• **WORK TO COMPLETE**
Filter these entries down to the lines that hold the word "path", and show each of them.

• **MATERIAL SUPPLIED**
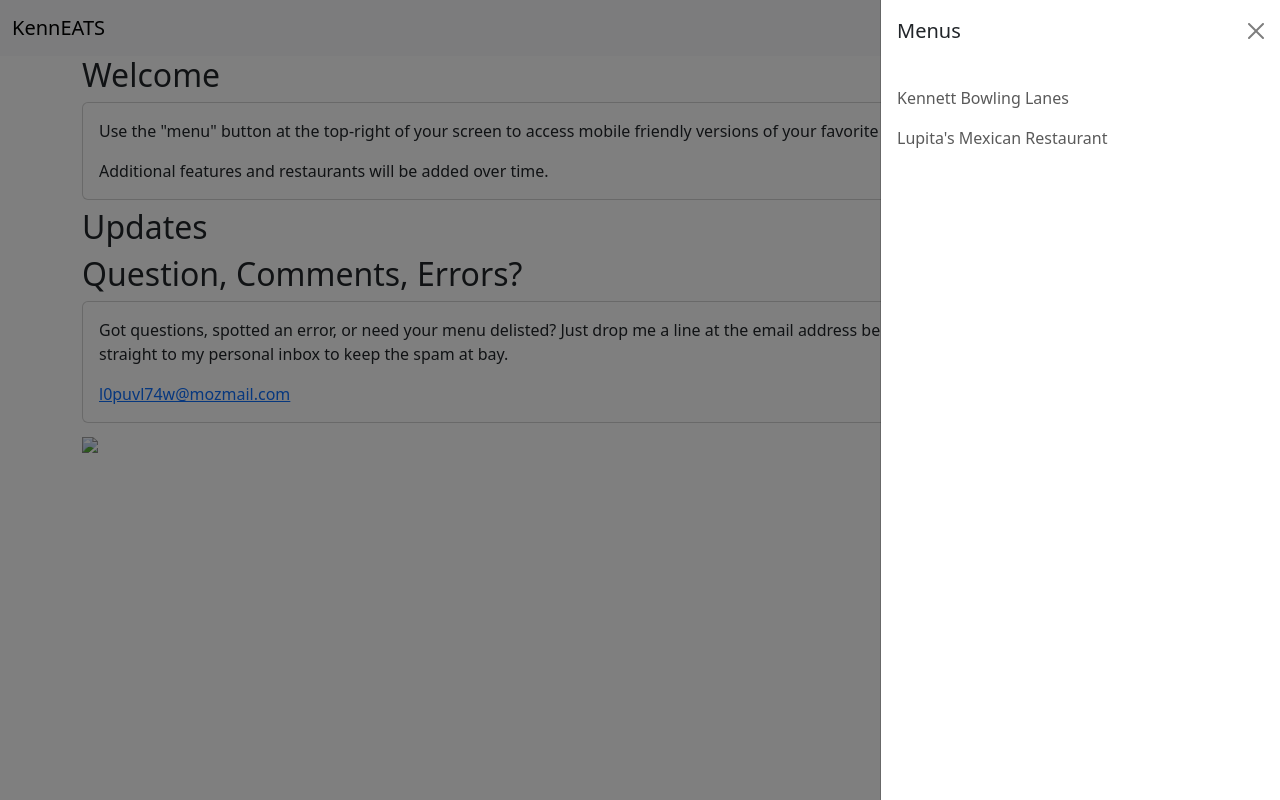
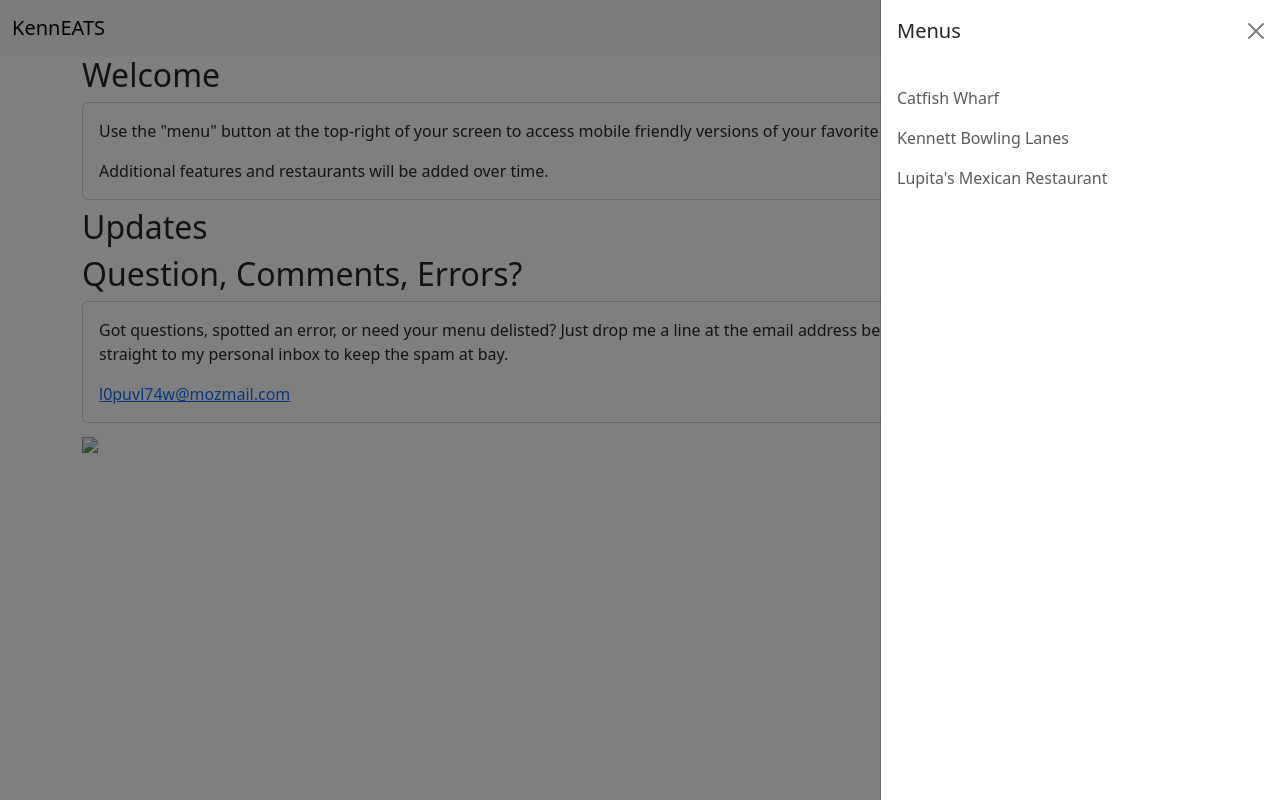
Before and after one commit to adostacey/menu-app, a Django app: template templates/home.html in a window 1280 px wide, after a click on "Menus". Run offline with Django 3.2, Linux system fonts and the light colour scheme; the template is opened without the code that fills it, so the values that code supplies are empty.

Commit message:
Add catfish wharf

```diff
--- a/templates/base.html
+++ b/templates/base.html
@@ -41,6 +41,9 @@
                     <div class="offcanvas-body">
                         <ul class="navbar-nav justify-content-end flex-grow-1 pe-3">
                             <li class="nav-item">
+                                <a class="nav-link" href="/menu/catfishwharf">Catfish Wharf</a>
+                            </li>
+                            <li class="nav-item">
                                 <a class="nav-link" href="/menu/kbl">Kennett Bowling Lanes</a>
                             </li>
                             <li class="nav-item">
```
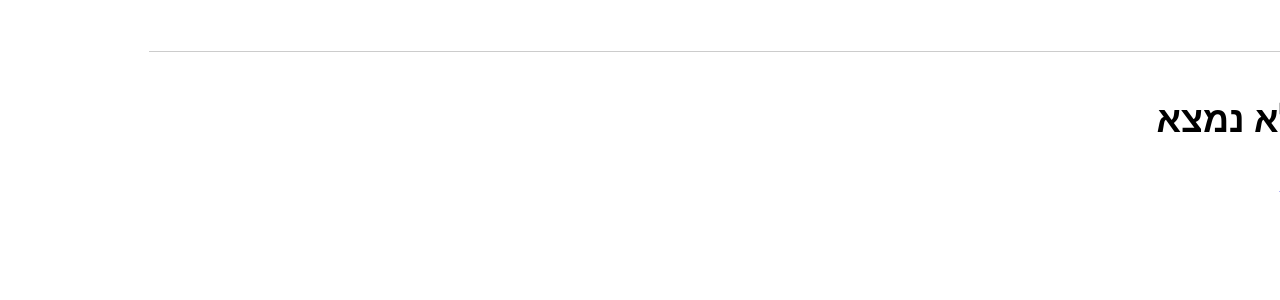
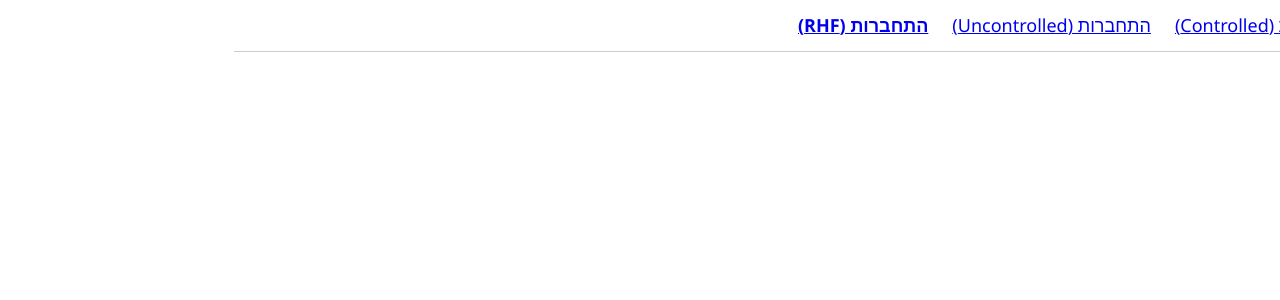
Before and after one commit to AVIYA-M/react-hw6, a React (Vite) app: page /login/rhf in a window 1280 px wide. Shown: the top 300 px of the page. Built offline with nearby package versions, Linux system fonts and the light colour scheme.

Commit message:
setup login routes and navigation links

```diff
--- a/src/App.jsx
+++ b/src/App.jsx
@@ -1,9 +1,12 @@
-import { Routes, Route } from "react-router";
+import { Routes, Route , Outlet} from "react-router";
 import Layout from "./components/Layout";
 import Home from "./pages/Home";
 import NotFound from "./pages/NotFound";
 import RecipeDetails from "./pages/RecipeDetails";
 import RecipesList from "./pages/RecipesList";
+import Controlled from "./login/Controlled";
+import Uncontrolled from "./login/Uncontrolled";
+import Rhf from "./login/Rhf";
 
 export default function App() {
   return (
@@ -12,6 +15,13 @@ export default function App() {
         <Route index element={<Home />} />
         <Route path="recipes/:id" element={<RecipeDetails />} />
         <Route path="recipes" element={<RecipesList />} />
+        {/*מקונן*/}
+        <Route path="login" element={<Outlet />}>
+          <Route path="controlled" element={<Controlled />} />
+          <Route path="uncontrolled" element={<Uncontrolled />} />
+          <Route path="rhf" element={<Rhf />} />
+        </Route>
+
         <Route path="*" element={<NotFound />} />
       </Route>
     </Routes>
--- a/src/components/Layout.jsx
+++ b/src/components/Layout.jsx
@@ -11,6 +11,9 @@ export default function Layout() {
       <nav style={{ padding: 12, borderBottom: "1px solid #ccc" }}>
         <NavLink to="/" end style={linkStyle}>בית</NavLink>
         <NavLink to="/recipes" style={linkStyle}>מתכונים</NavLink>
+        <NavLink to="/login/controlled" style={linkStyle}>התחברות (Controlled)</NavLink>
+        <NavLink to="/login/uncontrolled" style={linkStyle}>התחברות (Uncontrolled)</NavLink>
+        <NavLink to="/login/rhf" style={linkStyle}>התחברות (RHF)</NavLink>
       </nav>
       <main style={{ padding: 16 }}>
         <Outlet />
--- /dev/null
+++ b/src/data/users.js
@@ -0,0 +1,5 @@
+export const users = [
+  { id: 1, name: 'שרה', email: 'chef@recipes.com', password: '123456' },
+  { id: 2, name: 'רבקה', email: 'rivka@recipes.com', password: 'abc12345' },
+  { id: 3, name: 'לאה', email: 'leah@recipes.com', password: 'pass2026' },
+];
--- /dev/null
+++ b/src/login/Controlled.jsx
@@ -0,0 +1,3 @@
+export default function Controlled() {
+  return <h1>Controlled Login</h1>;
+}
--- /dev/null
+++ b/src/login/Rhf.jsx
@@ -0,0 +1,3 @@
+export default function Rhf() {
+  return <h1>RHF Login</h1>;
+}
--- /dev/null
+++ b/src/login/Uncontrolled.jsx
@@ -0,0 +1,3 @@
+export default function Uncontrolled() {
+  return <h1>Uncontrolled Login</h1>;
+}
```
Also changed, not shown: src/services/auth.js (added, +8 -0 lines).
...
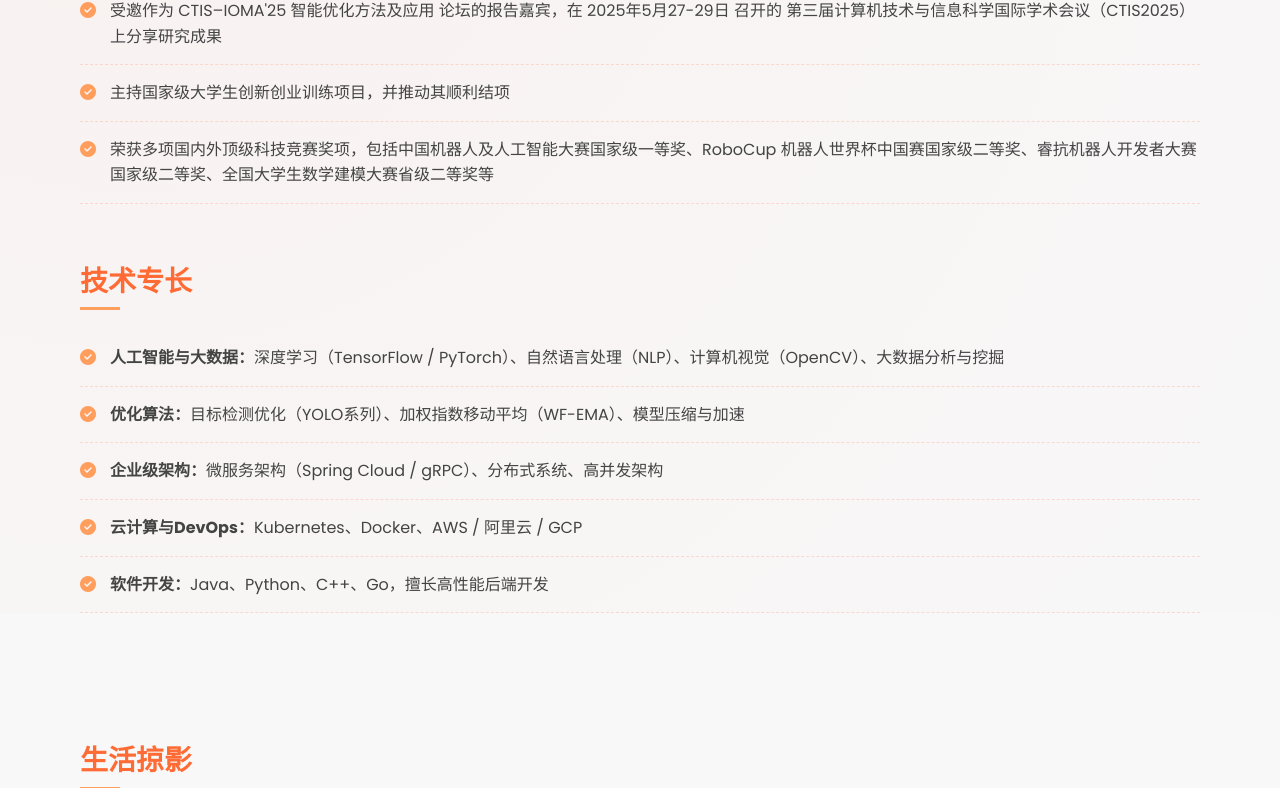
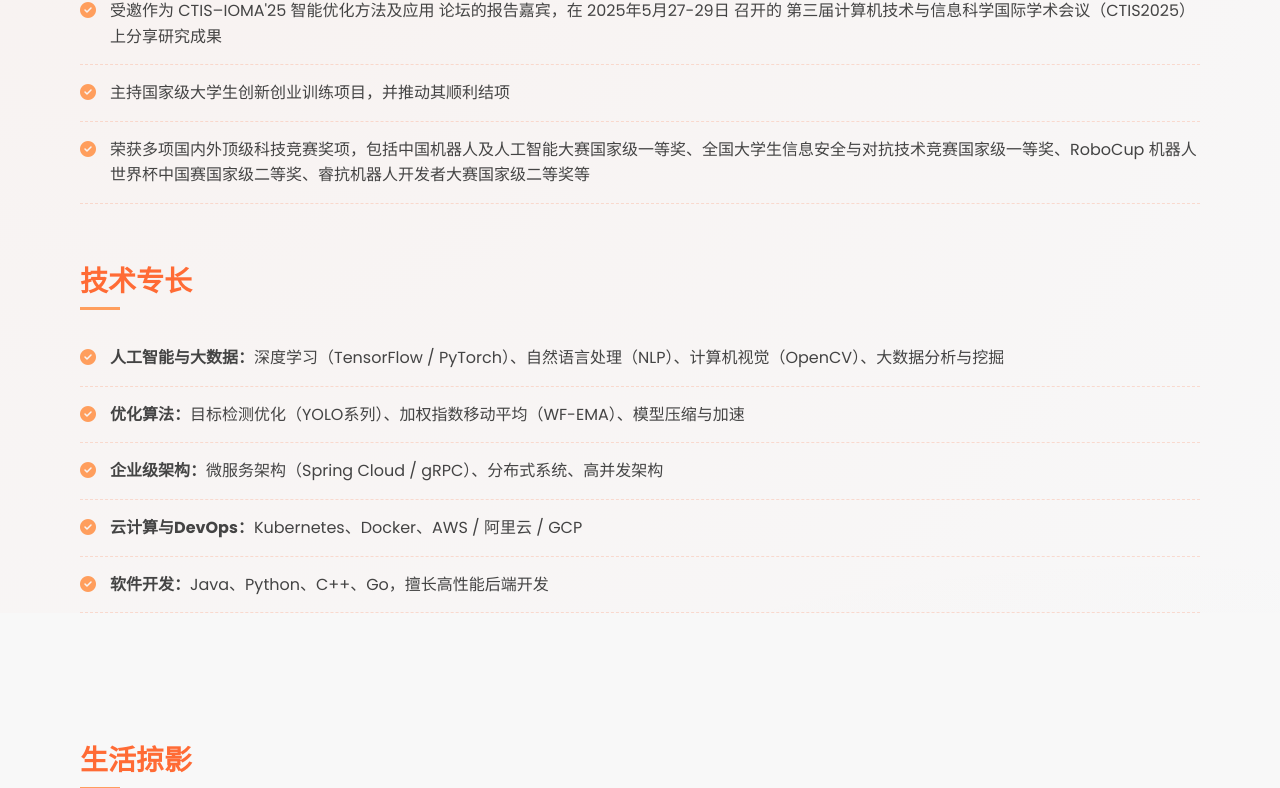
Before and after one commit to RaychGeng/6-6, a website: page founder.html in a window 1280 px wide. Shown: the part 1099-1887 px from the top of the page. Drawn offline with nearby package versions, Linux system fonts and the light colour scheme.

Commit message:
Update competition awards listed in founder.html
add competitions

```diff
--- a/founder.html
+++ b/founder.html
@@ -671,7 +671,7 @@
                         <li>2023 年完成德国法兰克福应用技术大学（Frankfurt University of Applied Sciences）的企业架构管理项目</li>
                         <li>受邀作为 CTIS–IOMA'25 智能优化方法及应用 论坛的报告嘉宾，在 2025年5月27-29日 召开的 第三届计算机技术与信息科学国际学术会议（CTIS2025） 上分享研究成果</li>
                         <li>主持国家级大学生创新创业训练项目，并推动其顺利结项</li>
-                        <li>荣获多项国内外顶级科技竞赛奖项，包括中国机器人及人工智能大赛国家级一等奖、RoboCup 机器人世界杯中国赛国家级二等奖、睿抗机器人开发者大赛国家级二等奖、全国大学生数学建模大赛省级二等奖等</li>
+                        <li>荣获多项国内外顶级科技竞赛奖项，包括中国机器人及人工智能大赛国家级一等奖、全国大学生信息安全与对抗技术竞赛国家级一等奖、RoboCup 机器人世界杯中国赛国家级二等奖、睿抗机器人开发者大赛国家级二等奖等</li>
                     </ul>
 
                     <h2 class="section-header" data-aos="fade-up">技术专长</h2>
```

• **ANSWER SPACE**
         <Route path="recipes/:id" element={<RecipeDetails />} />
         <Route path="recipes" element={<RecipesList />} />
+        <Route path="login" element={<Outlet />}>
+          <Route path="controlled" element={<Controlled />} />
+          <Route path="uncontrolled" element={<Uncontrolled />} />
+          <Route path="rhf" element={<Rhf />} />
         <Route path="*" element={<NotFound />} />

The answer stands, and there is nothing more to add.